One of my favorite quotes from myself (eye roll!) is, “We think we live in the world, but we live in our minds.” Another (double eye roll!)
I am happy to present this insightful article by Michele Rosenthal, founder of HealMyPTSD. Michele is a trauma/PTSD survivor who now does healing coaching for people suffering from PTSD.
"A single Mom brought her 3-year-old daughter to me because she was having severe asthma attacks in the middle of the night. She had been rushing her little girl to the emergency room in an ambulance every night until the hospital decided to put their equipment in her home so she wouldn't have to do that anymore. That was all they had to offer! Her daughter's attacks continued. When the woman brought her daughter in to see me, I immediately started playing with the little girl, saying silly things and just generally being goofy, which has always come naturally to me. After some silly talk and game-playing the little girl was up on my lap, and I shifted to a focused deeper, though still friendly and playful voice, and I showed her a scar on my thumb. . . .

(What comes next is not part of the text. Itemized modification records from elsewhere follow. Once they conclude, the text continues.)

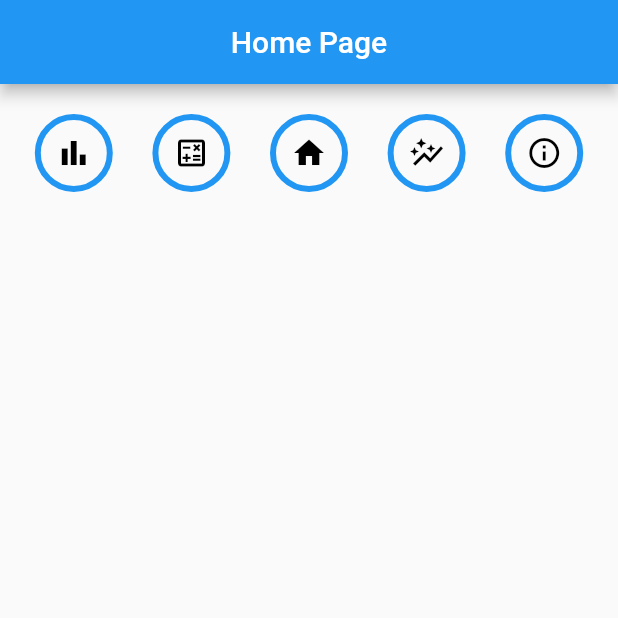
After one commit to noctisbeta/ygo_app, a Flutter app: the HomePage screen opened directly, on a phone screen of 412 x 824 dp, the top half of it. The commit adds this screen. Run offline on Flutter 3.47's test engine with Material 2 defaults, Android fonts, the phone set to English and light mode, and no system bars.

Commit message:
lp page progress

```diff
--- /dev/null
+++ b/ygo_app/lib/home.dart
@@ -0,0 +1,47 @@
+import 'package:flutter/material.dart';
+import 'nav_buttons.dart';
+
+class HomePage extends StatelessWidget {
+  const HomePage({Key? key}) : super(key: key);
+
+  List<Widget> get buttons => const [
+        HomeButton(),
+        CalcButton(),
+        GameButton(),
+        SmallWorldButton(),
+        InfoButton(),
+        ThemeButton()
+      ];
+
+  @override
+  Widget build(BuildContext context) {
+    return Scaffold(
+      appBar: AppBar(
+        title: const Text('Home Page'),
+        centerTitle: true,
+      ),
+      body: Container(
+        margin: const EdgeInsets.all(10),
+        child: Row(
+          children: const [
+            Expanded(
+              child: GameButton(),
+            ),
+            Expanded(
+              child: CalcButton(),
+            ),
+            Expanded(
+              child: HomeButton(),
+            ),
+            Expanded(
+              child: SmallWorldButton(),
+            ),
+            Expanded(
+              child: InfoButton(),
+            ),
+          ],
+        ),
+      ),
+    );
+  }
+}
--- a/ygo_app/lib/main.dart
+++ b/ygo_app/lib/main.dart
@@ -1,5 +1,6 @@
 import 'package:flutter/material.dart';
-import 'calc.dart';
+import 'package:ygo_app/lp_page.dart';
+import 'home.dart';
 
 void main() {
   runApp(MaterialApp(
@@ -10,5 +11,5 @@ void main() {
       darkTheme: ThemeData().copyWith(
         backgroundColor: Colors.black,
       ),
-      home: const CalcPage()));
+      home: const LifePage()));
 }
--- a/ygo_app/lib/my_drawer.dart
+++ b/ygo_app/lib/my_drawer.dart
@@ -1,5 +1,6 @@
 import 'package:flutter/material.dart';
 import 'package:ygo_app/calc.dart';
+import 'home.dart';
 import 'lp_page.dart';
 import 'small_world.dart';
 
@@ -96,7 +97,8 @@ class MyDrawer extends StatelessWidget {
                 splashColor: Theme.of(context).accentColor,
                 highlightColor: Theme.of(context).backgroundColor,
                 borderRadius: BorderRadius.circular(10.0),
-                onTap: () {},
+                onTap: () => Navigator.pushReplacement(context,
+                    MaterialPageRoute(builder: (_) => const HomePage())),
                 child: const Padding(
                   padding: EdgeInsets.all(10),
                   child: Icon(
--- /dev/null
+++ b/ygo_app/lib/nav_buttons.dart
@@ -0,0 +1,192 @@
+import 'package:flutter/material.dart';
+import 'calc.dart';
+import 'home.dart';
+import 'info_page.dart';
+import 'lp_page.dart';
+import 'small_world.dart';
+
+class HomeButton extends StatelessWidget {
+  const HomeButton({Key? key}) : super(key: key);
+
+  @override
+  Widget build(BuildContext context) {
+    return Padding(
+      padding: const EdgeInsets.all(10),
+      child: Ink(
+        decoration: BoxDecoration(
+          border: Border.all(color: Theme.of(context).accentColor, width: 4.0),
+          shape: BoxShape.circle,
+        ),
+        child: InkWell(
+          splashColor: Theme.of(context).accentColor,
+          highlightColor: Theme.of(context).backgroundColor,
+          borderRadius: BorderRadius.circular(10.0),
+          onTap: () => Navigator.pushReplacement(
+              context, MaterialPageRoute(builder: (_) => const HomePage())),
+          child: const Padding(
+            padding: EdgeInsets.all(10),
+            child: Icon(
+              Icons.home,
+              color: Colors.black,
+            ),
+          ),
+        ),
+      ),
+    );
+  }
+}
+
+class CalcButton extends StatelessWidget {
+  const CalcButton({Key? key}) : super(key: key);
+
+  @override
+  Widget build(BuildContext context) {
+    return Padding(
+      padding: const EdgeInsets.all(10),
+      child: Ink(
+        decoration: BoxDecoration(
+          border: Border.all(color: Theme.of(context).accentColor, width: 4.0),
+          shape: BoxShape.circle,
+        ),
+        child: InkWell(
+          splashColor: Theme.of(context).accentColor,
+          highlightColor: Theme.of(context).backgroundColor,
+          borderRadius: BorderRadius.circular(10.0),
+          onTap: () => Navigator.pushReplacement(
+              context, MaterialPageRoute(builder: (_) => const CalcPage())),
+          child: const Padding(
+            padding: EdgeInsets.all(10),
+            child: Icon(
+              Icons.calculate_outlined,
+              color: Colors.black,
+            ),
+          ),
+        ),
+      ),
+    );
+  }
+}
+
+class GameButton extends StatelessWidget {
+  const GameButton({Key? key}) : super(key: key);
+
+  @override
+  Widget build(BuildContext context) {
+    return Padding(
+      padding: const EdgeInsets.all(10),
+      child: Ink(
+        decoration: BoxDecoration(
+          border: Border.all(color: Theme.of(context).accentColor, width: 4.0),
+          shape: BoxShape.circle,
+        ),
+        child: InkWell(
+          splashColor: Theme.of(context).accentColor,
+          highlightColor: Theme.of(context).backgroundColor,
+          borderRadius: BorderRadius.circular(10.0),
+          onTap: () => Navigator.pushReplacement(
+              context, MaterialPageRoute(builder: (_) => const LifePage())),
+          child: const Padding(
+            padding: EdgeInsets.all(10),
+            child: Icon(
+              Icons.bar_chart,
+              color: Colors.black,
+            ),
+          ),
+        ),
+      ),
+    );
+  }
+}
+
+class SmallWorldButton extends StatelessWidget {
+  const SmallWorldButton({Key? key}) : super(key: key);
+
+  @override
+  Widget build(BuildContext context) {
+    return Padding(
+      padding: const EdgeInsets.all(10),
+      child: Ink(
+        decoration: BoxDecoration(
+          border: Border.all(color: Theme.of(context).accentColor, width: 4.0),
+          shape: BoxShape.circle,
+        ),
+        child: InkWell(
+          splashColor: Theme.of(context).accentColor,
+          highlightColor: Theme.of(context).backgroundColor,
+          borderRadius: BorderRadius.circular(10.0),
+          onTap: () => Navigator.pushReplacement(context,
+              MaterialPageRoute(builder: (_) => const SmallWorldPage())),
+          child: const Padding(
+            padding: EdgeInsets.all(10),
+            child: Icon(
+              Icons.auto_graph,
+              color: Colors.black,
+            ),
+          ),
+        ),
+      ),
+    );
+  }
+}
+
+class InfoButton extends StatelessWidget {
+  const InfoButton({Key? key}) : super(key: key);
+
+  @override
+  Widget build(BuildContext context) {
+    return Padding(
+      padding: const EdgeInsets.all(10),
+      child: Ink(
+        decoration: BoxDecoration(
+          border: Border.all(color: Theme.of(context).accentColor, width: 4.0),
+          shape: BoxShape.circle,
+        ),
+        child: InkWell(
+          focusColor: Colors.red,
+          splashColor: Theme.of(context).accentColor,
+          highlightColor: Theme.of(context).backgroundColor,
+          borderRadius: BorderRadius.circular(10.0),
+          onTap: () => Navigator.pushReplacement(
+              context, MaterialPageRoute(builder: (_) => const InfoPage())),
+          child: const Padding(
+            padding: EdgeInsets.all(10),
+            child: Icon(
+              Icons.info_outline,
+              color: Colors.black,
+            ),
+          ),
+        ),
+      ),
+    );
+  }
+}
+
+class ThemeButton extends StatelessWidget {
+  const ThemeButton({Key? key}) : super(key: key);
+
+  @override
+  Widget build(BuildContext context) {
+    return Padding(
+      padding: const EdgeInsets.all(10),
+      child: Ink(
+        decoration: BoxDecoration(
+          border: Border.all(color: Theme.of(context).accentColor, width: 4.0),
+          shape: BoxShape.circle,
+        ),
+        child: InkWell(
+          splashColor: Theme.of(context).accentColor,
+          highlightColor: Theme.of(context).backgroundColor,
+          borderRadius: BorderRadius.circular(10.0),
+          onTap: () {},
+          child: const Padding(
+            padding: EdgeInsets.all(10),
+            child: Icon(
+              Icons.dark_mode_outlined,
+              color: Colors.black,
+            ),
+          ),
+        ),
+      ),
+    );
+  }
+}
```
Also changed, not shown: ygo_app/lib/info_page.dart (added, +17 -0 lines), ygo_app/lib/lp_page.dart (+106 -14 lines).
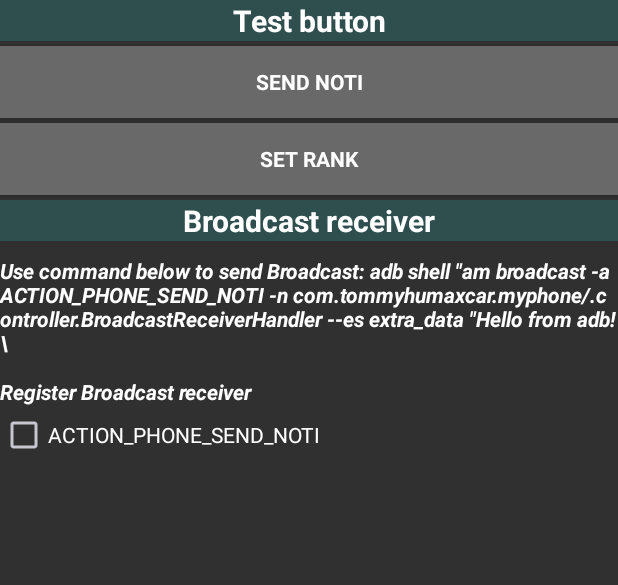
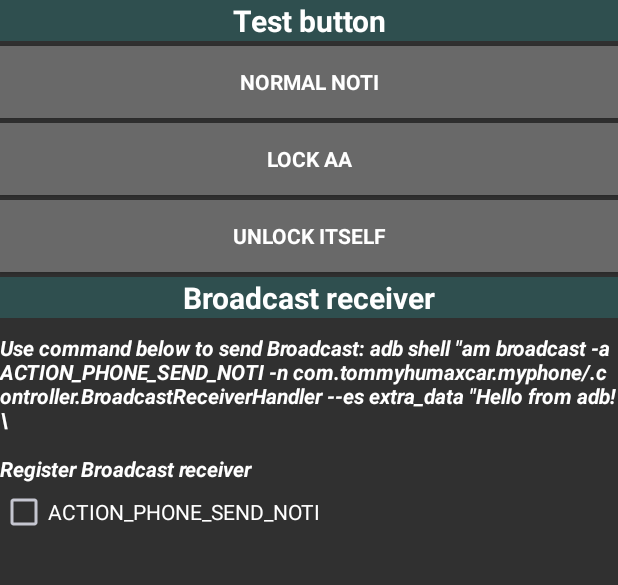
Before and after one commit to Tommy-ttan/myphone, an Android app: the screen it shows after launch (MainActivity), on a phone screen of 412 x 824 dp, the part 190-775 px from its top. Run offline under Robolectric (Android 15) with nearby library versions, the phone set to English and light mode, and no system bars.

Commit message:
lock and unlock implement

```diff
--- a/app/src/main/java/com/tommyhumaxcar/myphone/activity/MainActivity.java
+++ b/app/src/main/java/com/tommyhumaxcar/myphone/activity/MainActivity.java
@@ -4,6 +4,7 @@ import androidx.appcompat.app.AppCompatActivity;
 
 import android.content.Context;
 import android.os.Bundle;
+import android.os.RemoteException;
 import android.util.Log;
 import android.view.View;
 import android.widget.AdapterView;
@@ -20,6 +21,8 @@ import com.tommyhumaxcar.myphone.common.AppInfo;
 import com.tommyhumaxcar.myphone.common.UiStyle;
 import com.tommyhumaxcar.myphone.controller.NotiSender;
 import com.tommyhumaxcar.myphone.controller.SetRank;
+
+import java.util.List;
 
 public class MainActivity extends AppCompatActivity {
     private final String TAG = AppInfo.APP + "MainActivity";
@@ -65,9 +68,13 @@ public class MainActivity extends AppCompatActivity {
         // Header
         addTextView("Test button", UiStyle.STYLE_2, UiStyle.LAYOUT_STYLE_2);
         // Test button
-        addButton("Send Noti", NotiSender.getInstance().onButtonClick(),
+        addButton("Normal Noti", NotiSender.getInstance().onButtonNormalNotiClick(),
                 UiStyle.STYLE_1, UiStyle.LAYOUT_STYLE_1);
-        addButton("Set Rank", SetRank.getInstance().onButtonClick(),
+//        addButton("Urgent Noti", NotiSender.getInstance().onButtonUrgentNotiClick(),
+//                UiStyle.STYLE_1, UiStyle.LAYOUT_STYLE_1);
+        addButton("Lock AA", SetRank.getInstance().onButtonLockClick(),
+                UiStyle.STYLE_1, UiStyle.LAYOUT_STYLE_1);
+        addButton("UnLock itself", SetRank.getInstance().onButtonUnLockClick(),
                 UiStyle.STYLE_1, UiStyle.LAYOUT_STYLE_1);
 
         // Header
--- a/app/src/main/java/com/tommyhumaxcar/myphone/controller/NotiSender.java
+++ b/app/src/main/java/com/tommyhumaxcar/myphone/controller/NotiSender.java
@@ -61,7 +61,18 @@ public class NotiSender {
         buidNoti();
     }
 
-    public View.OnClickListener onButtonClick(){
+    public View.OnClickListener onButtonNormalNotiClick(){
+        return new View.OnClickListener() {
+            @Override
+            public void onClick(View v) {
+                Button btn = (Button)v;
+                Log.d(TAG, "ButtonClick: " + btn.getText().toString());
+                noti();
+            }
+        };
+    }
+
+    public View.OnClickListener onButtonUrgentNotiClick(){
         return new View.OnClickListener() {
             @Override
             public void onClick(View v) {
```
Also changed, not shown: app/src/main/java/com/tommyhumaxcar/myphone/controller/SetRank.java (+35 -6 lines).
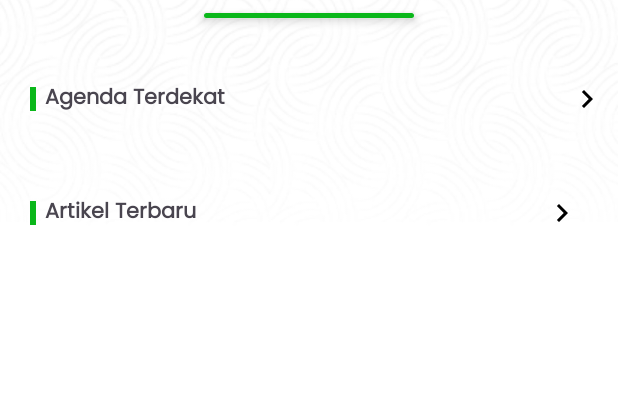
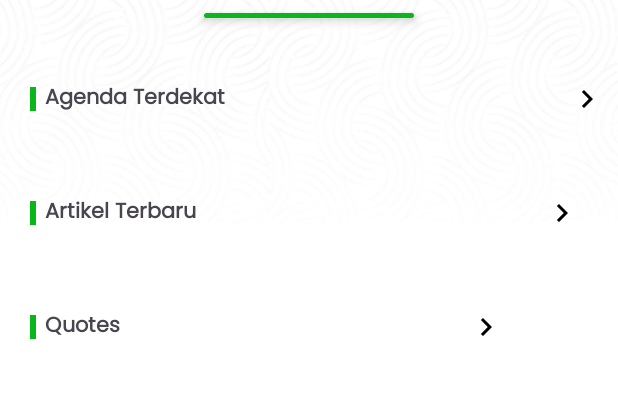
Before and after one commit to cyberannur2/Annur2App, an Android app: the screen it shows after launch (MainActivity), on a phone screen of 412 x 824 dp, the part 464-862 px from its top. Run offline under Robolectric (Android 15) with nearby library versions, the phone set to English and light mode, and no system bars.

Commit message:
add Quote line

```diff
--- a/app/src/main/res/layout/activity_main.xml
+++ b/app/src/main/res/layout/activity_main.xml
@@ -177,6 +177,7 @@
     <!--    Artikel Terbaru-->
 
     <LinearLayout
+        android:id="@+id/layout_artikel"
         android:layout_width="match_parent"
         android:layout_height="wrap_content"
         android:layout_marginStart="20dp"
@@ -215,4 +216,46 @@
             android:src="@drawable/ic_right" />
 
     </LinearLayout>
+
+<!--    Quote-->
+
+    <LinearLayout
+        android:layout_width="match_parent"
+        android:layout_height="wrap_content"
+        android:layout_marginStart="20dp"
+        android:layout_marginTop="32dp"
+        android:elevation="4dp"
+        android:gravity="center_vertical"
+        app:layout_constraintStart_toStartOf="parent"
+        app:layout_constraintTop_toBottomOf="@id/layout_artikel">
+
+        <View
+            android:id="@+id/line_quote"
+            android:layout_width="4dp"
+            android:layout_height="16dp"
+            android:background="@drawable/bg_line" />
+
+        <Space
+            android:layout_width="6dp"
+            android:layout_height="0dp" />
+
+        <TextView
+            android:layout_width="wrap_content"
+            android:layout_height="wrap_content"
+            android:fontFamily="@font/poppins"
+            android:text="Quotes"
+            android:textSize="14sp"
+            android:textStyle="bold" />
+
+        <Space
+            android:layout_width="220dp"
+            android:layout_height="0dp" />
+
+        <ImageButton
+            android:layout_width="wrap_content"
+            android:layout_height="wrap_content"
+            android:backgroundTint="#00000000"
+            android:src="@drawable/ic_right" />
+
+    </LinearLayout>
 </androidx.constraintlayout.widget.ConstraintLayout>
```
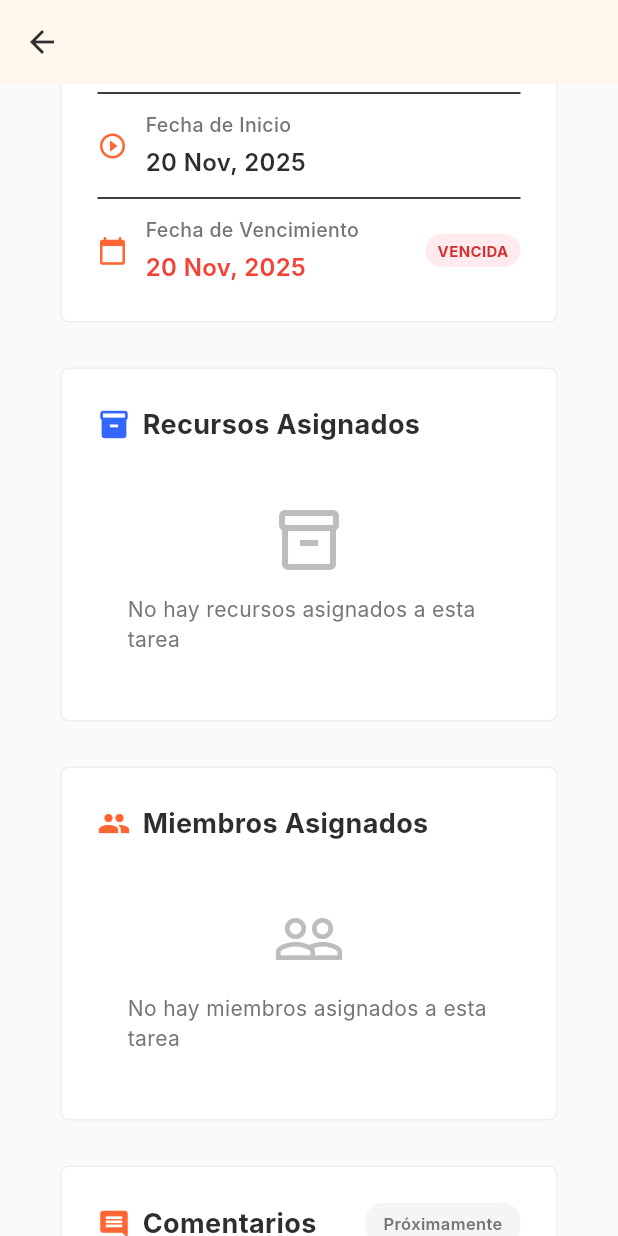
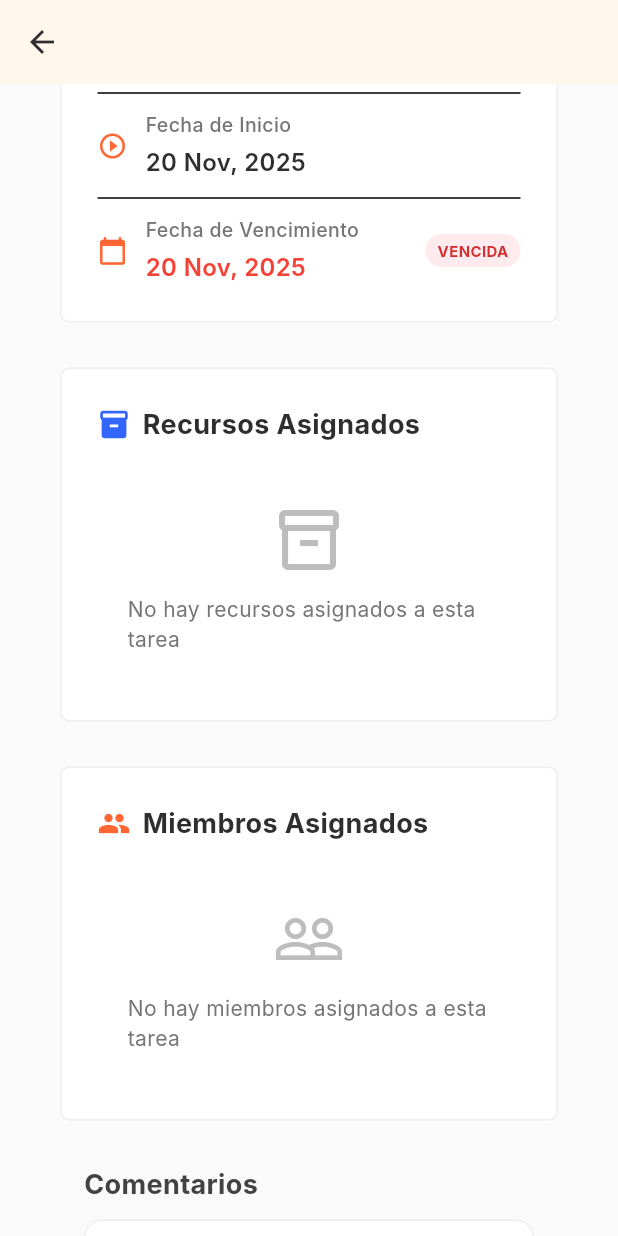
Before and after one commit to Pecathf/Sistema-de-Info, a Flutter app: the PantallaDetalleTarea screen opened directly with empty values, scrolled down 576 dp, on a phone screen of 412 x 824 dp. Run offline on Flutter 3.47's test engine with Material 3 defaults, Android fonts, the phone set to English and light mode, and no system bars; our stand-ins replace cloud_firestore, firebase_auth, firebase_core; accounts and stored records are empty; network calls fail; Roboto replaces fonts that are missing (Inter).

Commit message:
comentarios_section
hay que hacerle unas modificaciones y juntarlo con detalle_tarea

```diff
--- a/lib/funcionalidades/Pantallas/tareas/pantalla_detalle_tarea.dart
+++ b/lib/funcionalidades/Pantallas/tareas/pantalla_detalle_tarea.dart
@@ -4,6 +4,7 @@ import 'package:sistem_proyect/central/constantes/modelos/usuario_model.dart';
 import 'package:sistem_proyect/central/constantes/servicios/user_data_service.dart';
 import 'package:sistem_proyect/central/constantes/colores.dart';
 import 'package:intl/intl.dart';
+import 'package:sistem_proyect/funcionalidades/Pantallas/tareas/comentarios_section.dart';
 
 class PantallaDetalleTarea extends StatefulWidget {
   final TaskModel tarea;
@@ -137,11 +138,11 @@ class _PantallaDetalleTareaState extends State<PantallaDetalleTarea> {
                     ),
                   ),
                   Container(
-                    padding: const EdgeInsets.symmetric(
-                        horizontal: 16, vertical: 8),
+                    padding:
+                        const EdgeInsets.symmetric(horizontal: 16, vertical: 8),
                     decoration: BoxDecoration(
-                      color:
-                          _getStatusColor(widget.tarea.estado).withValues(alpha: 0.15),
+                      color: _getStatusColor(widget.tarea.estado)
+                          .withValues(alpha: 0.15),
                       borderRadius: BorderRadius.circular(20),
                       border: Border.all(
                         color: _getStatusColor(widget.tarea.estado),
@@ -479,7 +480,8 @@ class _PantallaDetalleTareaState extends State<PantallaDetalleTarea> {
                   shrinkWrap: true,
                   physics: const NeverScrollableScrollPhysics(),
                   itemCount: widget.tarea.recursosAsignados.length,
-                  separatorBuilder: (context, index) => const Divider(height: 16),
+                  separatorBuilder: (context, index) =>
+                      const Divider(height: 16),
                   itemBuilder: (context, index) {
                     final recurso = widget.tarea.recursosAsignados[index];
                     return Row(
@@ -487,8 +489,7 @@ class _PantallaDetalleTareaState extends State<PantallaDetalleTarea> {
                         Container(
                           padding: const EdgeInsets.all(12),
                           decoration: BoxDecoration(
-                            color:
-                                AppColors.accentColor.withValues(alpha: 0.1),
+                            color: AppColors.accentColor.withValues(alpha: 0.1),
                             borderRadius: BorderRadius.circular(8),
                           ),
                           child: Text(
@@ -640,78 +641,44 @@ class _PantallaDetalleTareaState extends State<PantallaDetalleTarea> {
   }
 
   Widget _buildCommentsSection() {
-    return Container(
-      padding: const EdgeInsets.all(24),
-      decoration: BoxDecoration(
-        color: Colors.white,
-        borderRadius: BorderRadius.circular(6),
-        border: Border.all(color: Colors.grey.shade200),
-      ),
+    // ESTA ES LA SECCIÓN QUE SE REEMPLAZA
+    return Padding(
+      padding: const EdgeInsets.symmetric(horizontal: 16.0),
       child: Column(
         crossAxisAlignment: CrossAxisAlignment.start,
         children: [
-          Row(
-            mainAxisAlignment: MainAxisAlignment.spaceBetween,
-            children: [
+          // Título de la sección
           Row(
             children: [
-                  Icon(Icons.comment, size: 22, color: AppColors.primaryOrange),
-                  const SizedBox(width: 8),
-                  const Text(
+              Text(
                 'Comentarios',
                 style: TextStyle(
                   fontSize: 18,
                   fontWeight: FontWeight.bold,
-                      color: AppColors.darkBackground,
+                  color: Colors.grey.shade800,
                 ),
               ),
+              const Spacer(),
+              // ******* SE QUITA EL TAG 'PRÓXIMAMENTE' ********
             ],
           ),
+          const SizedBox(height: 10),
+          // ******* SE QUITA EL CONTENIDO DE 'PRÓXIMAMENTE' ********
+
+          // Aquí puedes insertar tu Widget de Comentarios (Ejemplo: CommentWidget())
+          // Por ahora, se deja un placeholder simple para que sepa dónde irá la sección.
           Container(
-                padding:
-                    const EdgeInsets.symmetric(horizontal: 12, vertical: 6),
+            padding: const EdgeInsets.all(16.0),
             decoration: BoxDecoration(
-                  color: Colors.grey.shade100,
+              color: Colors.white,
               borderRadius: BorderRadius.circular(12),
+              border: Border.all(color: Colors.grey.shade200),
             ),
+            child: Center(
               child: Text(
-                  'Próximamente',
-                  style: TextStyle(
-                    fontSize: 11,
-                    fontWeight: FontWeight.w600,
-                    color: Colors.grey.shade600,
-                  ),
-                ),
-              ),
-            ],
-          ),
-          const SizedBox(height: 20),
-          Center(
-            child: Padding(
-              padding: const EdgeInsets.all(40.0),
-              child: Column(
-                children: [
-                  Icon(Icons.chat_bubble_outline,
-                      size: 64, color: Colors.grey.shade300),
-                  const SizedBox(height: 16),
-                  Text(
-                    'Sección de comentarios',
-                    style: TextStyle(
-                      color: Colors.grey.shade600,
-                      fontSize: 16,
-                      fontWeight: FontWeight.w500,
-                    ),
-                  ),
-                  const SizedBox(height: 8),
-                  Text(
-                    'Esta funcionalidad estará disponible próximamente',
-                    style: TextStyle(
-                      color: Colors.grey.shade500,
-                      fontSize: 13,
-                    ),
+                '*** Aquí irá tu Widget de Comentarios (e.g., Lista de Comentarios y Campo de Texto para Nuevo Comentario) ***',
+                style: TextStyle(color: Colors.blueGrey.shade400, fontSize: 14),
                 textAlign: TextAlign.center,
-                  ),
-                ],
               ),
             ),
           ),
```
Also changed, not shown: lib/funcionalidades/Pantallas/tareas/comentarios_section.dart (added, +181 -0 lines), 6 other files. Lines whose indentation alone changed are shown as unchanged.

Anxious thinking can become such a familiar part of our inner dialogue, that we can end up believing it’s natural. “What’s going to happen to me?”
eople who suffer with chronic pain due to injury or illness can begin to feel at the mercy of their body’s nerve responses. This may sound strange, but with hypnosis and hypnotherapy you can actually “talk” to the part of you that is creating your pain. Once you have its attention, you can then discover the purpose of the pain and get it to dramatically reduce, and often stop, sending "hurt signals" to your brain.